Wherever the string "Next" appears in the listing, copy that line.
BEGIN Records
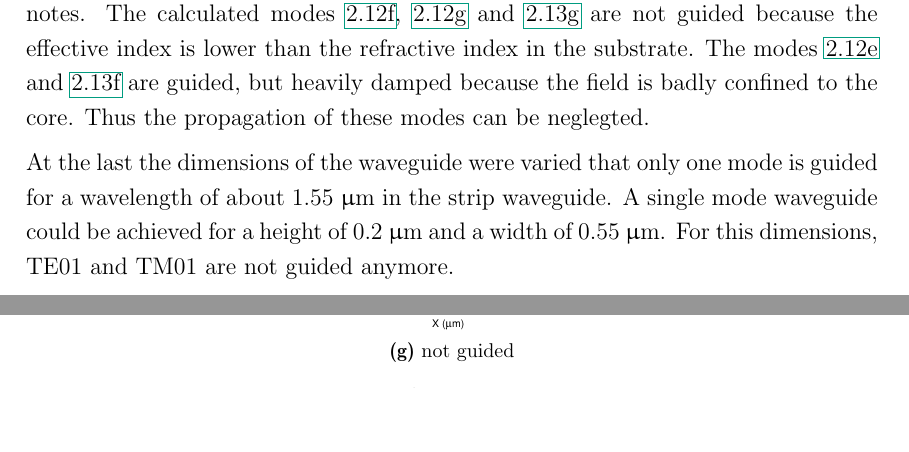
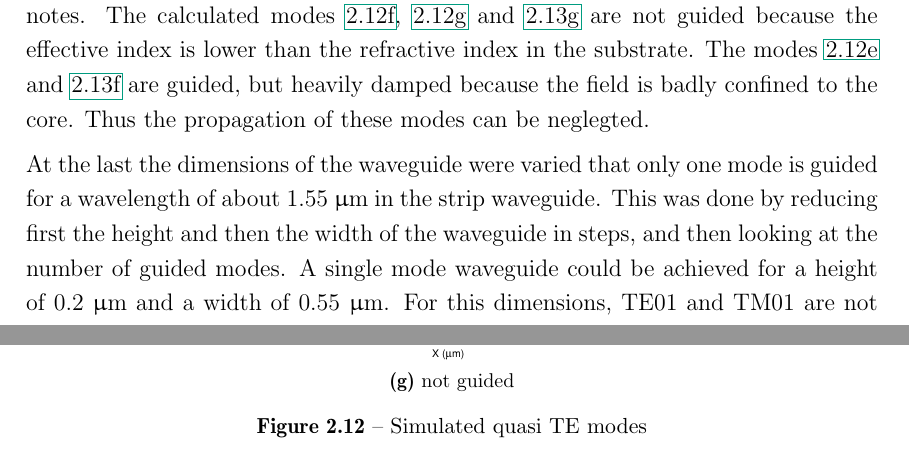
Before and after one commit to whe/Nano-Lab, a LaTeX thesis (OKT/Versuch 5/Ausarbeitung/OKT5.tex, which reads OKT/Versuch 5/Ausarbeitung/experiment.tex): two parts of pages 13 and 14 of 16, joined at a grey line, cut so that both start at the same text, the shorter picture padded with empty space. Compiled offline with pdfLaTeX.

Commit message:
V5 final

```diff
--- a/OKT/Versuch 5/Ausarbeitung/experiment.tex
+++ b/OKT/Versuch 5/Ausarbeitung/experiment.tex
@@ -187,7 +187,7 @@ Next the TE and TM modes for $\lambda = 1.55~\upmu$m were calculated by using th
         \subfloat[HE$_{02}$  ]{\includegraphics[totalheight=5 cm]{Grafiken/A3_TE_04.pdf}\label{fig:HE20}}
 	\subfloat[not guided  ]{\includegraphics[totalheight=5 cm]{Grafiken/A3_TE_05.pdf} \label{fig:ng}}\\
 	\subfloat[not guided  ]{\includegraphics[totalheight=5 cm]{Grafiken/A3_TE_06.pdf}\label{fig:ng2}}
-\caption{}%
+\caption{Simulated quasi TE modes}%
 \label{fig:3TE}%
 \end{figure}
 
@@ -200,9 +200,9 @@ Next the TE and TM modes for $\lambda = 1.55~\upmu$m were calculated by using th
         \subfloat[EH$_{11}$  ]{\includegraphics[totalheight=5 cm]{Grafiken/SOI_TM_mode_04.png}\label{fig:EH11}}
 	\subfloat[EH$_{20}$  ]{\includegraphics[totalheight=5 cm]{Grafiken/SOI_TM_mode_05.png} \label{fig:EH02}}\\
 	\subfloat[not guided  ]{\includegraphics[totalheight=5 cm]{Grafiken/SOI_TM_mode_06.png}\label{fig:ng3}}
-\caption{}%
-\label{fig:3TE}%
+\caption{Simulated quasi TM modes}%
+\label{fig:3TM}%
 \end{figure}
 
 
-At the last the dimensions of the waveguide were varied that only one mode is guided for a wavelength of about $1.55~\upmu$m in the strip waveguide. A single mode waveguide could be achieved for a height of 0.2~$\upmu$m and a width of 0.55~$\upmu$m. For this dimensions, TE01 and TM01 are not guided anymore.
+At the last the dimensions of the waveguide were varied that only one mode is guided for a wavelength of about $1.55~\upmu$m in the strip waveguide. This was done by reducing first the height and then the width of the waveguide in steps, and then looking at the number of guided modes. A single mode waveguide could be achieved for a height of 0.2~$\upmu$m and a width of 0.55~$\upmu$m. For this dimensions, TE01 and TM01 are not guided anymore.
```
END Records
§ Result below
@@ -187,7 +187,7 @@ Next the TE and TM modes for $\lambda = 1.55~\upmu$m were calculated by using th
@@ -200,9 +200,9 @@ Next the TE and TM modes for $\lambda = 1.55~\upmu$m were calculated by using th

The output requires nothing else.